 (Amounts in millions)
Distribution and marketing expenses
Motion Picture$171.0 $547.2 $(376.2)(68.8)%
Television Production29.0 30.7 (1.7)(5.5)%
Media Networks501.8 426.1 75.7 17.8 %
COVID-19 related charges16.9 4.2 12.7 n/a
Other0.6 0.5 0.1 20.0 %
$719.3 $1,008.7 $(289.4)(28.7)%
U.S. theatrical P&A and Premium VOD expense included in Motion Picture distribution and marketing expense$71.2 $351.8 $(280.6)(79.8)%

Distribution and marketing expenses decreased in fiscal 2021 due to a decrease in Motion Picture theatrical P&A, international and home entertainment distribution and marketing expense, partially offset by increased Media Networks distribution and marketing expense and COVID-19 related charges (as further described below). The decrease in Motion Picture theatrical P&A and international distribution and marketing expense was primarily impacted by the COVID-19 global pandemic and associated closure of theaters.

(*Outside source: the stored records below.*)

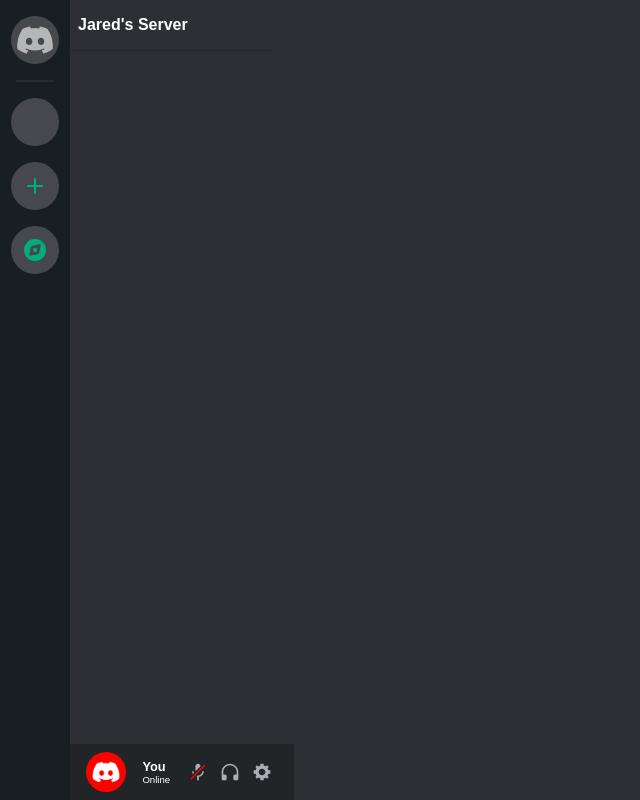
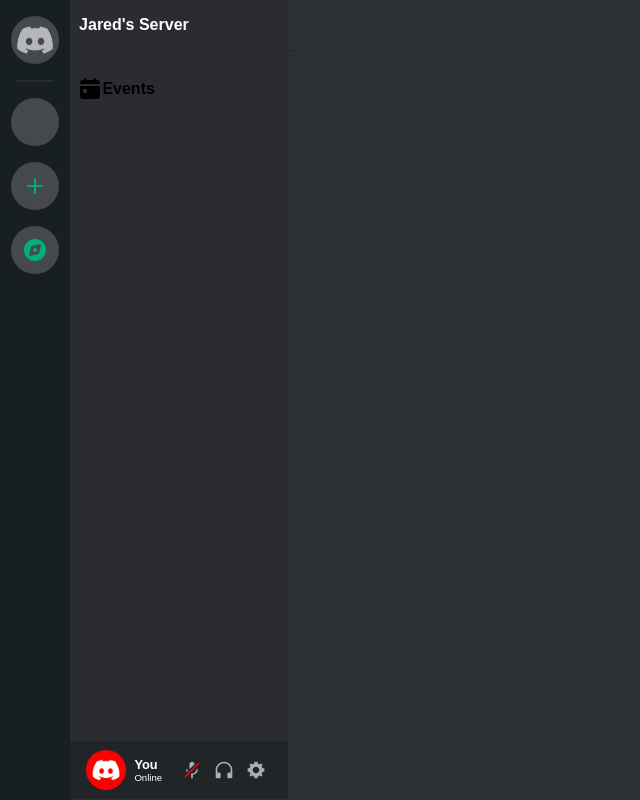
Before and after one commit to Plebbaroni/devsoc_application_site, a React (Vite) app: page / in a window 1280 px wide. Shown: the whole page, without its empty margins (0-640 px from the left). Built offline with nearby package versions, Linux system fonts and the light colour scheme; a web font is replaced by a local one.

Commit message:
Fixed format issue with userdetails card.

```diff
--- a/src/components/ServerInfoBar.tsx
+++ b/src/components/ServerInfoBar.tsx
@@ -9,6 +9,10 @@ function ServerInfoBar() {
             </h4>
         </div>
         <div className="ServerInfo">
+          <div className='Events'>
+            <svg className="servericon" aria-hidden="true" role="img" xmlns="http://www.w3.org/2000/svg" width="24" height="24" fill="none" viewBox="0 0 24 24"><path fill="currentColor" d="M7 1a1 1 0 0 1 1 1v.75c0 .14.11.25.25.25h7.5c.14 0 .25-.11.25-.25V2a1 1 0 1 1 2 0v.75c0 .14.11.25.25.25H19a3 3 0 0 1 3 3 1 1 0 0 1-1 1H3a1 1 0 0 1-1-1 3 3 0 0 1 3-3h.75c.14 0 .25-.11.25-.25V2a1 1 0 0 1 1-1Z" className=""></path><path fill="currentColor" fill-rule="evenodd" d="M2 10a1 1 0 0 1 1-1h18a1 1 0 0 1 1 1v9a3 3 0 0 1-3 3H5a3 3 0 0 1-3-3v-9Zm3.5 2a.5.5 0 0 0-.5.5v3c0 .28.22.5.5.5h3a.5.5 0 0 0 .5-.5v-3a.5.5 0 0 0-.5-.5h-3Z" clip-rule="evenodd" className=""></path></svg>
+            <h4>Events</h4>
+          </div>
         </div>
         <div className="UserBar">
           <div className="UserBarInfo">
--- a/src/styles/ServerBar.css
+++ b/src/styles/ServerBar.css
@@ -70,3 +70,10 @@
     border-radius: 50%;
     opacity: .6;
 }
+
+.Events {
+    display: flex;
+    align-items: center;
+    width: 100%;
+    padding: 0.5rem;
+}
--- a/src/styles/ServerInfoBar.css
+++ b/src/styles/ServerInfoBar.css
@@ -1,6 +1,9 @@
 .ServerInfoBarWrapper {
+    display: flex;
+    flex-direction: column;
     min-height: 100vh;
-    width: 15%;
+    width: 17%;
+    background-color: #2a2c31;
 }
 
 .ServerInfoBarHeader {
@@ -27,13 +30,12 @@
 .UserBar {
     background: #222528;
     height: 5%;
-    width: 15%;
     display: flex;
     padding: 0.5rem 1rem;
     justify-content: space-between;
     align-items: center;
     bottom: 0;
-    position: absolute;
+    position: relative;
 }
 
 .UserBarInfo {
@@ -61,7 +63,7 @@
     display: flex;
     flex-direction: column;
     justify-content: center;
-    padding-left: 1rem;
+    padding-left: 0.5rem;
 
 }
 .username {
@@ -89,6 +91,7 @@
     cursor: pointer;
     outline: none;
 }
+
 h5, p {
     margin: 0;
 }
```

The increase in Media Networks distribution and marketing expense was driven by increases at STARZPLAY International and Starz Networks. See further discussion in the Segment Results of Operations section below.

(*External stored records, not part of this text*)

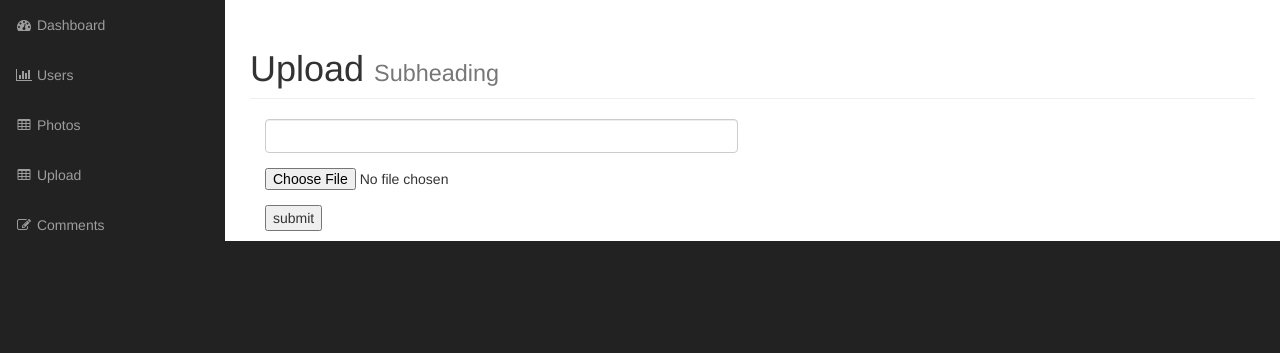
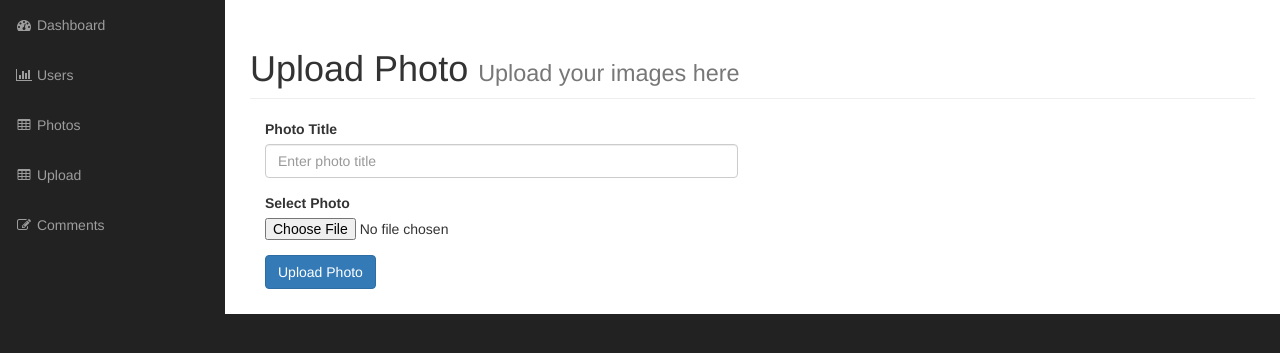
Before and after one commit to wafeeyhm/cms-oop, a PHP site: page /admin/upload.php in a window 1280 px wide. Shown: the part 51-404 px from the top of the page. Run offline with PHP 8.4, Linux system fonts and the light colour scheme; the visitor is signed in with stand-in values (Sample User, id 1); grey boxes labelled with a size stand in for pictures from a placeholder-image service; some libraries are stand-ins or nearby versions.

Commit message:
file upload and db inserted but display an empty message

```diff
--- a/admin/includes/init.php
+++ b/admin/includes/init.php
@@ -2,9 +2,9 @@
 
 defined('DS') ? null : define('DS', DIRECTORY_SEPARATOR);
 
-defined('SITE_ROOT') ? null : define('SITE_ROOT', DS . 'laragon' . DS . 'wwww' . DS . 'cms-oop');
+defined('SITE_ROOT') ? null : define('SITE_ROOT', DS . 'laragon' . DS . 'www' . DS . 'cms-oop');
 
-defined('INCLUDES_PATH') ? null : define('INCLUDES_PATH', SITE_ROOT.DS.'admin'.DS.'includes');
+defined('INCLUDES_PATH') ? null : define('INCLUDES_PATH', SITE_ROOT . DS . 'admin' . DS . 'includes');
 
 require_once("functions.php");
 require_once("new_config.php");
--- a/admin/includes/photo.php
+++ b/admin/includes/photo.php
@@ -1,6 +1,6 @@
 <?php
 
-class Photo extends Db_object{
+class Photo extends Db_object {
 
     protected static $db_table = "photos";
     protected static $db_table_fields = ['photo_id', 'title', 'description', 'filename', 'type', 'size'];
@@ -13,9 +13,9 @@ class Photo extends Db_object{
 
     public $tmp_path;
     public $upload_directory = "images";
-    public $errors = array();
-    public $upload_errors_array = array(
-        UPLOAD_ERR_OK => "No error, the file uploaded with success.",
+    public $errors = [];
+    public $upload_errors_array = [
+        UPLOAD_ERR_OK => "No error, the file uploaded successfully.",
         UPLOAD_ERR_INI_SIZE => "The uploaded file exceeds the upload_max_filesize directive in php.ini.",
         UPLOAD_ERR_FORM_SIZE => "The uploaded file exceeds the MAX_FILE_SIZE directive that was specified in the HTML form.",
         UPLOAD_ERR_PARTIAL => "The uploaded file was only partially uploaded.",
@@ -23,79 +23,92 @@ class Photo extends Db_object{
         UPLOAD_ERR_NO_TMP_DIR => "Missing a temporary folder.",
         UPLOAD_ERR_CANT_WRITE => "Failed to write file to disk.",
         UPLOAD_ERR_EXTENSION => "File upload stopped by a PHP extension."
-    );
+    ];
 
-    public function set_files($file){
-
-        if (empty($file) || !$file || !is_Array($file)) {
-            # code...
-            $this->errors[] = "There was no file uplaoded here";
+    /**
+     * Set file properties
+     */
+    public function set_files($file) {
+        if (!$file || empty($file) || !is_array($file)) {
+            $this->errors[] = "No file uploaded.";
             return false;
-        }
-        else if($file['error'] != 0){
-
+        } elseif ($file['error'] != 0) {
             $this->errors[] = $this->upload_errors_array[$file['error']];
             return false;
-
-        }
-        else{
-
+        } else {
             $this->filename = basename($file['name']);
             $this->tmp_path = $file['tmp_name'];
             $this->type = $file['type'];
             $this->size = $file['size'];
-
         }
-
     }
 
-    public function save(){
-
+    /**
+     * Save the photo
+     */
+    public function save() {
         if ($this->photo_id) {
-            # code...
-            $this->update();
-        }
-        else{
-
+            return $this->update();
+        } else {
             if (!empty($this->errors)) {
-                # code...
                 return false;
-
             }
 
             if (empty($this->filename) || empty($this->tmp_path)) {
-                # code...
-                $this->errors[] = "the file was not available";
+                $this->errors[] = "The file was not available.";
                 return false;
-
             }
 
             $target_path = SITE_ROOT . DS . 'admin' . DS . $this->upload_directory . DS . $this->filename;
 
+            // Check if the file already exists
             if (file_exists($target_path)) {
-                # code...
-                $this->errors[] = "the file {$this->filename} already exists";
+                $this->errors[] = "The file {$this->filename} already exists.";
                 return false;
             }
 
+            // Move the file
             if (move_uploaded_file($this->tmp_path, $target_path)) {
-                # code...
                 if ($this->create()) {
-                    # code...
-                    unset($this->tmp_path);
+                    unset($this->tmp_path); // clear temp path after upload
                     return true;
                 }
-            }
-            else{
-                # code...
-                $this->errors[] = "The application dont have read/write permission on the folder.";
+            } else {
+                $this->errors[] = "The file directory does not have the required permissions.";
                 return false;
             }
-
         }
-
     }
 
+    /**
+     * Delete the photo file from the directory
+     */
+    public function delete_photo() {
+        if ($this->delete()) {
+            $target_path = SITE_ROOT . DS . 'admin' . DS . $this->upload_directory . DS . $this->filename;
+            return unlink($target_path) ? true : false;
+        } else {
+            return false;
+        }
+    }
+
+    /**
+     * Display the path of the photo
+     */
+    public function picture_path() {
+        return $this->upload_directory . DS . $this->filename;
+    }
+
+    /**
+     * Return a short description or caption of the photo
+     */
+    public function get_short_description($length = 30) {
+        if (strlen($this->description) > $length) {
+            return substr($this->description, 0, $length) . "...";
+        } else {
+            return $this->description;
+        }
+    }
 }
 
 ?>
--- a/admin/upload.php
+++ b/admin/upload.php
@@ -1,55 +1,79 @@
 <?php
     include("includes/header.php");
 
-    if(!$session->is_signed_in()){redirect("login.php");}
+    // Ensure the user is signed in before allowing uploads
+    if(!$session->is_signed_in()) {
+        redirect("login.php");
+    }
+
+    $message = ""; // Initialize the message variable
 
     if (isset($_POST['submit'])) {
-        # code...
-        echo "<h1>Hello</h1>";
+        $photo = new Photo();
+        $photo->title = $_POST['title'];
+
+        // Call set_files to validate and set the file upload details
+        $photo->set_files($_FILES['file_upload']);
+
+        // Attempt to save the photo, if successful display success message, else display errors
+        if ($photo->save()) {
+            $message = "<div class='alert alert-success'>Photo uploaded successfully!</div>";
+        } else {
+            $message = "<div class='alert alert-danger'>" . join("<br>", $photo->errors) . "</div>";
         }
-
+    }
 ?>
 
 <!-- Navigation -->
 <nav class="navbar navbar-inverse navbar-fixed-top" role="navigation">
-            <!-- Brand and toggle get grouped for better mobile display -->
     <?php include("includes/top_nav.php"); ?>
-            <!-- Sidebar Menu Items - These collapse to the responsive navigation menu on small screens -->
     <?php include("includes/side_nav.php"); ?>
-            <!-- /.navbar-collapse -->
 </nav>
 
 <div id="page-wrapper">
-
     <div class="container-fluid">
 
         <!-- Page Heading -->
         <div class="row">
             <div class="col-lg-12">
                 <h1 class="page-header">
-                        Upload
-                        <small>Subheading</small>
+                    Upload Photo
+                    <small>Upload your images here</small>
                 </h1>
 
                 <div class="col-md-6">
+                    <!-- Display success or error messages -->
+                    <?php
+                        // Ensure the message is output only if it's not empty
+                        if(!empty($message)) {
+                            echo $message;
+                        }
+                    ?>
+
+                    <!-- Photo Upload Form -->
                     <form action="upload.php" method="post" enctype="multipart/form-data">
+
                         <div class="form-group">
-                                <input type="text" name="title" id="title" required class="form-control">
+                            <label for="title">Photo Title</label>
+                            <input type="text" name="title" id="title" required class="form-control" placeholder="Enter photo title">
                         </div>
+
                         <div class="form-group">
-                                <input type="file" name="file_upload" id="file_upload">
+                            <label for="file_upload">Select Photo</label>
+                            <input type="file" name="file_upload" id="file_upload" required class="form-control-file">
                         </div>
-                            <input type="submit" name="submit" value="submit">
+
+                        <div class="form-group">
+                            <input type="submit" name="submit" value="Upload Photo" class="btn btn-primary">
+                        </div>
                     </form>
                 </div>
-
             </div>
         </div>
         <!-- /.row -->
 
     </div>
     <!-- /.container-fluid -->
-
 </div>
 <!-- /#page-wrapper -->
 
```
Also changed, not shown: admin/images/OIF.jpg (added), admin/images/large_preview.jpg (added), admin/images/ping test from 3GM.png (added), admin/images/traffic-flow-ndpx.png (added). Lines whose indentation alone changed are shown as unchanged.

In connection with the disruptions associated with the COVID-19 global pandemic and measures to prevent its spread and mitigate its effects both domestically and internationally, and the related economic disruption, during fiscal 2021 and fiscal 2020 we have incurred $16.9 million and $4.2 million, respectively, in costs primarily related to contractual marketing spends for film releases and events that were canceled or delayed and thus will provide no economic benefit. These charges are excluded from segment operating results. We expect to incur additional incremental costs in future periods. If the adverse economic impact and disruptions associated with the COVID-19 global pandemic continue to improve, we expect that the incremental costs we incur in future periods will decrease as compared to fiscal 2021.

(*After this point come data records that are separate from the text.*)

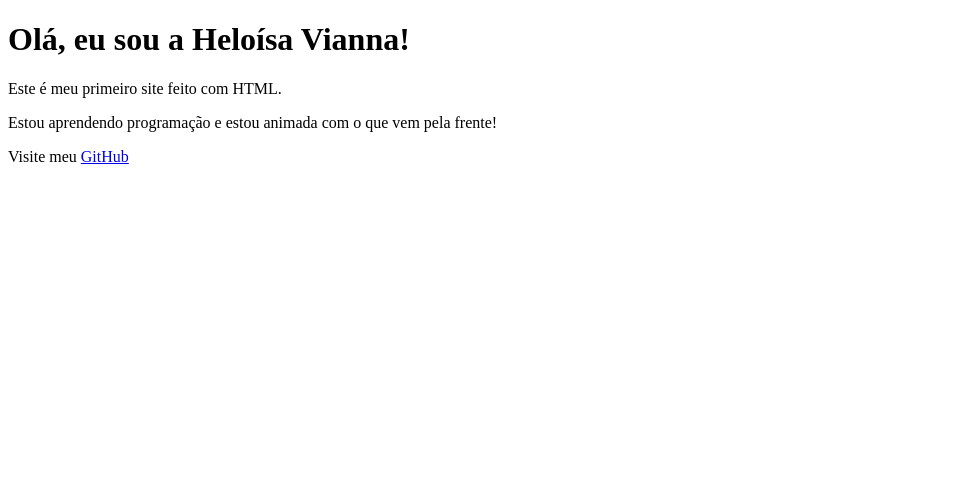
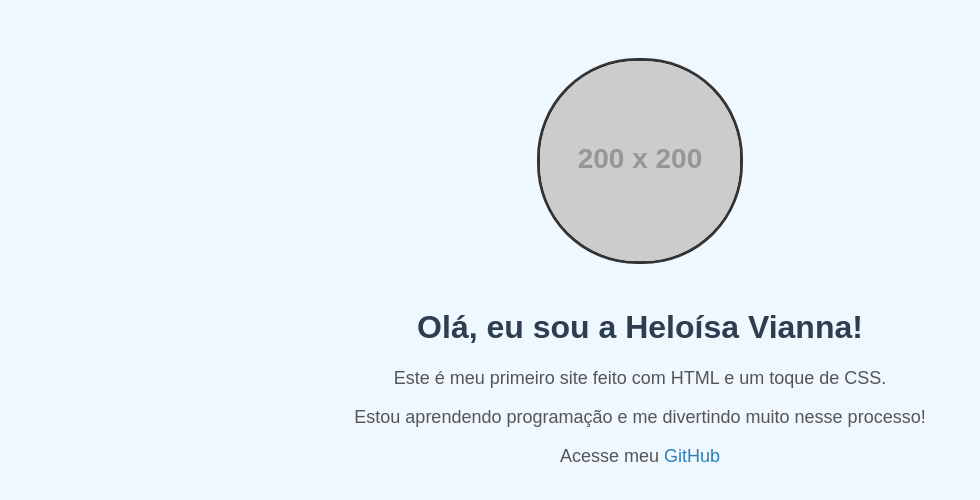
Before and after one commit to heloisavianna86-lang/meu-primeiro-site, a plain HTML site: page index.html in a window 1280 px wide. Shown: the whole page, without its empty margins (0-980 px from the left). Drawn offline with Linux system fonts and the light colour scheme; placeholder pictures from the web are drawn by us.

Commit message:
Estiliza o site com cores e imagem

```diff
--- a/index.html
+++ b/index.html
@@ -3,11 +3,51 @@
 <head>
   <meta charset="UTF-8">
   <title>Heloísa Vianna</title>
+  <style>
+    body {
+      background-color: #f0f8ff;
+      font-family: Arial, sans-serif;
+      text-align: center;
+      padding: 50px;
+    }
+
+    img {
+      width: 200px;
+      border-radius: 100px;
+      margin-bottom: 20px;
+      border: 3px solid #333;
+    }
+
+    h1 {
+      color: #2c3e50;
+    }
+
+    p {
+      font-size: 18px;
+      color: #555;
+    }
+
+    a {
+      color: #2980b9;
+      text-decoration: none;
+    }
+
+    a:hover {
+      text-decoration: underline;
+    }
+  </style>
 </head>
 <body>
+
+  <!-- Imagem de exemplo (você pode trocar pela sua depois) -->
+  <img src="https://via.placeholder.com/200" alt="Foto de perfil">
+
   <h1>Olá, eu sou a Heloísa Vianna!</h1>
-  <p>Este é meu primeiro site feito com HTML.</p>
-  <p>Estou aprendendo programação e estou animada com o que vem pela frente!</p>
-  <p>Visite meu <a href="https://github.com/heloisavianna86-lang" target="_blank">GitHub</a></p>
+  <p>Este é meu primeiro site feito com HTML e um toque de CSS.</p>
+  <p>Estou aprendendo programação e me divertindo muito nesse processo!</p>
+  <p>
+    Acesse meu <a href="https://github.com/heloisavianna86-lang" target="_blank">GitHub</a>
+  </p>
+
 </body>
 </html>
```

General and Administrative Expenses. General and administrative expenses by segment were as follows for the fiscal years ended March 31, 2021 and 2020: